Hey guys, so today I have a guest post from a fellow running blogger. Hope you enjoy, she’s a lovely (speedy) girl!
I’m Ellen, a teenage runner, blogger and fitness enthusiast from www.teenrunner.co.uk. So who am I? Well I could go into lots of detail about me, but to be honest, all you really need to know is that I love to run and I’m very competitive. I spend my free time training, travelling to training (at Hastings AC), fuelling for training, and of course racing- I also blog and Instagram along the way, whilst also trying to fit in a bit of GCSE homework…but we all know that’s at the bottom of the priority list. Today Anna has been kind enough to let me write for you guys, and so I hope you enjoy it. You can read Anna’s blog on TeenRunner right HERE.
On some days, running-love is real.

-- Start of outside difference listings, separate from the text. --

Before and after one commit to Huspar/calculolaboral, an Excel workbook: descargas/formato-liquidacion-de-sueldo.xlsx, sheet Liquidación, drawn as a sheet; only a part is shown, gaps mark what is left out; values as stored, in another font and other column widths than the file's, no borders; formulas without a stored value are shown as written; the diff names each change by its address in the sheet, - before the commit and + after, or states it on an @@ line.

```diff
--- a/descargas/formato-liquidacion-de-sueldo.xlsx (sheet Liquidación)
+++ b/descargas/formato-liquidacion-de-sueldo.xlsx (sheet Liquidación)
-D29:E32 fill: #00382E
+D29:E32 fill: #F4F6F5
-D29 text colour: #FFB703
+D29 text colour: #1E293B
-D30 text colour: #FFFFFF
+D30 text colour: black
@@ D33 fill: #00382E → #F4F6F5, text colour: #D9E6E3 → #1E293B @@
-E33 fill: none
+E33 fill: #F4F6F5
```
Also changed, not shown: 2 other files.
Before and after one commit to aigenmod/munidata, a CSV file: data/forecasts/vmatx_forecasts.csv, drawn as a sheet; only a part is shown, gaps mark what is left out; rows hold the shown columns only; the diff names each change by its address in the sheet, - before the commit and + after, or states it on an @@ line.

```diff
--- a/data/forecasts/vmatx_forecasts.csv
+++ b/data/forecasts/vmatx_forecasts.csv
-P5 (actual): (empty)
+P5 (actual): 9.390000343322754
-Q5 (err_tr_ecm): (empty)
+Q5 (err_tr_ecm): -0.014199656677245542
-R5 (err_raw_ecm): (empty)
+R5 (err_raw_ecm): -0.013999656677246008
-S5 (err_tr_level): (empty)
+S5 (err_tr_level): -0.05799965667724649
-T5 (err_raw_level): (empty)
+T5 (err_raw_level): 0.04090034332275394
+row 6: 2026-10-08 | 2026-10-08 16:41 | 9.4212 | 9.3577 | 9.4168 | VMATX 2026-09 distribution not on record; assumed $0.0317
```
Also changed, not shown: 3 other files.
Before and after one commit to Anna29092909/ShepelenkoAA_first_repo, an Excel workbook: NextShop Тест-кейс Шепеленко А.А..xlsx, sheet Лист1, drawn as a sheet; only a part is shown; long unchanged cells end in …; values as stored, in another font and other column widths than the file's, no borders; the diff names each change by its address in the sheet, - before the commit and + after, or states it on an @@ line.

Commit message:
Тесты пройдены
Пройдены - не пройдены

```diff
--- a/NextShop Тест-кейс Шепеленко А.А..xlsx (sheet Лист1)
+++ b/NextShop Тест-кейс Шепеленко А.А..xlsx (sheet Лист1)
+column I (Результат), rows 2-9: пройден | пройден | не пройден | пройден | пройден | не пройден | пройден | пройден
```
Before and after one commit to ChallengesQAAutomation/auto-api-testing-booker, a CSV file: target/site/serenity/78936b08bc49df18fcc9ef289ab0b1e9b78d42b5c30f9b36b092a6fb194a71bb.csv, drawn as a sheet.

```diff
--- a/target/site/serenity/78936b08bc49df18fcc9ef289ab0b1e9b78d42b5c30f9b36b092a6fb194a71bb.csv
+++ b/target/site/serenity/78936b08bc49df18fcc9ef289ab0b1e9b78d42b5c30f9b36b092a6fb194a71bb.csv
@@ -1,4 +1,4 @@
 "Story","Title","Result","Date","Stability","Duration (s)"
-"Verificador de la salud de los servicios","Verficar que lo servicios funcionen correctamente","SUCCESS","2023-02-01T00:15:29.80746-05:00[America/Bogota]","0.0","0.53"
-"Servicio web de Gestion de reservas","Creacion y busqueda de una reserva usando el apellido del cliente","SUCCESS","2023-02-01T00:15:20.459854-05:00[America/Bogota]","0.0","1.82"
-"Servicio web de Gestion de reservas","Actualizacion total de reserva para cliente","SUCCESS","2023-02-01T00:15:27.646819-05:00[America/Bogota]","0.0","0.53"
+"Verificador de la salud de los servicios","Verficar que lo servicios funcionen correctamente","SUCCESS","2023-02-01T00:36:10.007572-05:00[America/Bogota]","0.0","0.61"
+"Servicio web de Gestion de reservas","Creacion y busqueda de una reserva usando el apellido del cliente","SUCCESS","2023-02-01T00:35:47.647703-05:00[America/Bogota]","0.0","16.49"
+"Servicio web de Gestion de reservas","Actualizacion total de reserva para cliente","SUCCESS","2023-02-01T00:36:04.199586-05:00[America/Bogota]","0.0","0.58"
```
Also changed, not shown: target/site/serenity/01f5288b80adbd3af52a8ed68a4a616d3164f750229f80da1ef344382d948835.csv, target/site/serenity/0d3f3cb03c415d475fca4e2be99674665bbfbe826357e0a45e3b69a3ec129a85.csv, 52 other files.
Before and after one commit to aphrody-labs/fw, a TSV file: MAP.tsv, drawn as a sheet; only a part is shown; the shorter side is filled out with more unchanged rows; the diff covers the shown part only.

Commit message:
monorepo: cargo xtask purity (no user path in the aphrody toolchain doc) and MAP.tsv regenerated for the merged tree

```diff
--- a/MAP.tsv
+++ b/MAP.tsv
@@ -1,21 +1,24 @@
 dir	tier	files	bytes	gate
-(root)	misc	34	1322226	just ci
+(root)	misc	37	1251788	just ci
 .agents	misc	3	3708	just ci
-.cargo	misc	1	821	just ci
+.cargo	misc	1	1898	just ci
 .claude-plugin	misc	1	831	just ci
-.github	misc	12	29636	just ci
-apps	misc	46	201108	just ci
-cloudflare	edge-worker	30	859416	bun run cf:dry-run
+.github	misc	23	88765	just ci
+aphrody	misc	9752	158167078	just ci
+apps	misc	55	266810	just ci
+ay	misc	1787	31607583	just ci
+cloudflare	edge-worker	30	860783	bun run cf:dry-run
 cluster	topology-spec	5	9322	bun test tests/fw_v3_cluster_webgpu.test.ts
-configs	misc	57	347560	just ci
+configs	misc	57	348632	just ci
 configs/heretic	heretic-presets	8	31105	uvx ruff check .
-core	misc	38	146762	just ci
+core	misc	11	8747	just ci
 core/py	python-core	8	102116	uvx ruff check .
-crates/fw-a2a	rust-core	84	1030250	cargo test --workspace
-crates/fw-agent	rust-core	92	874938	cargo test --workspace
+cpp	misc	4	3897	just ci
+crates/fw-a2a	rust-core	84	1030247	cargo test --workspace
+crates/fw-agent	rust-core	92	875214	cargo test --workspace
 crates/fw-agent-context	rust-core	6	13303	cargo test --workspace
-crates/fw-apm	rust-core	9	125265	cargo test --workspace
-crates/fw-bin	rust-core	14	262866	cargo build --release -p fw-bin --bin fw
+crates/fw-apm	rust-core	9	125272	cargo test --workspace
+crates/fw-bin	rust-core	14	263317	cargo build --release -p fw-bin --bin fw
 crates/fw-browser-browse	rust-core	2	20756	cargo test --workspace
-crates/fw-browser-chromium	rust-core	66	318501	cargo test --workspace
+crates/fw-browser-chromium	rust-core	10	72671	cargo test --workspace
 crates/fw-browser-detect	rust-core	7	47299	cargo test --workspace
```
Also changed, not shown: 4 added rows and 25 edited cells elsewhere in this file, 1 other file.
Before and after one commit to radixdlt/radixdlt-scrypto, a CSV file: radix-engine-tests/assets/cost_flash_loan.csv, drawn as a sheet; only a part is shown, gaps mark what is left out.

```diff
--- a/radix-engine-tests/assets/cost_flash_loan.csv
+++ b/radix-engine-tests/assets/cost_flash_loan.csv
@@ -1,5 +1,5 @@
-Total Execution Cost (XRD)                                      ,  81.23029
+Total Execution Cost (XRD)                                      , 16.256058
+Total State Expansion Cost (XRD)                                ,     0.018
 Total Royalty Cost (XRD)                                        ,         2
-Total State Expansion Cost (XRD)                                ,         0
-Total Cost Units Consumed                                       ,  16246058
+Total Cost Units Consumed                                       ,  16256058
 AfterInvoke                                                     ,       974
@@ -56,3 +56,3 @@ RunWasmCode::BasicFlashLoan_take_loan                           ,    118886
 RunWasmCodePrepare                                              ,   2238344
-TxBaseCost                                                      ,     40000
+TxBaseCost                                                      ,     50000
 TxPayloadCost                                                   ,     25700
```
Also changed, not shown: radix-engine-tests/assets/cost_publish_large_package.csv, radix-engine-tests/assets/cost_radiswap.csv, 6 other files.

I’m talking about when you get out of bed and you’re ready. No aches. No pains. Just pure desire to be training like a professional. And these days are the BEST. Inspired, motivated, ready to take on anything- you’ve got it covered. Like everyone else, I really love these days: there’s not normally a specific reason why they come around, but when you do, you’ve just got to accept them and go with the flow…the only thing that’s slightly irritating is when the magic feeling arrives on a 20-minute recovery run day. I mean, why can’t it come on endurance track session day? That would be MUCH more useful.I think these feelings are what people assume running feels like everyday for those who’re dedicated to their training. It’s like, you have your occasional runners, and then you have your serious runners. Sadly, having a perfected training schedule doesn’t prevent those bad days, whether you’re a professional or a speedy park-runner. So let’s talk about these days…well they’re not bad, it’s just that they’re super hard. The duvet covers are more inviting than the puddles and pavements, watching the next episode of TV would be so much easier than lacing up. I think that what makes it harder is that you know you’ll feel so much better after you’ve finished, but it’s just getting out there in the first place.
For me, morning runs are great. Sure, that moment when you get out of bed and struggle to comprehend how you’re going to make it through the whole five miles is tough, but I find that once I’m out there, I have this extra motivation to finish because I know I’ll be done for the day. Don’t get me wrong, I love to be out running, but I also like completing things, and so getting out early doors makes me feel great for the rest of the day. However, due to school and club training most of my running takes place in the evening so this isn’t always applicable. In term time it isn’t a problem because school is always busy, but on the other hand, during the holidays the hours before training drag on and on- especially because I don’t want to do anything that will make my legs tired for the evening.But what is the point of all of this? Everyone obviously has days full of energy, and days where they really begin to question why they ever chose to take up running. Well I guess I just want to say that this is what makes runners special. The people who don’t run are the people who quit on their bad days. The people who thought it would be easy and effortless have long given up. If you can still call yourself a runner after the DOMS, the 5am starts, the Sunday miles whilst the rest of the family are still in bed- then you should congratulate yourself. Being a runner is hard. But it’s also amazing.
‘It’s supposed to be hard… the hard is what makes it great.’
~a random but true quote I found on the web.
Also, you can vote for Ellen in the Trespass Blog Awards HERE.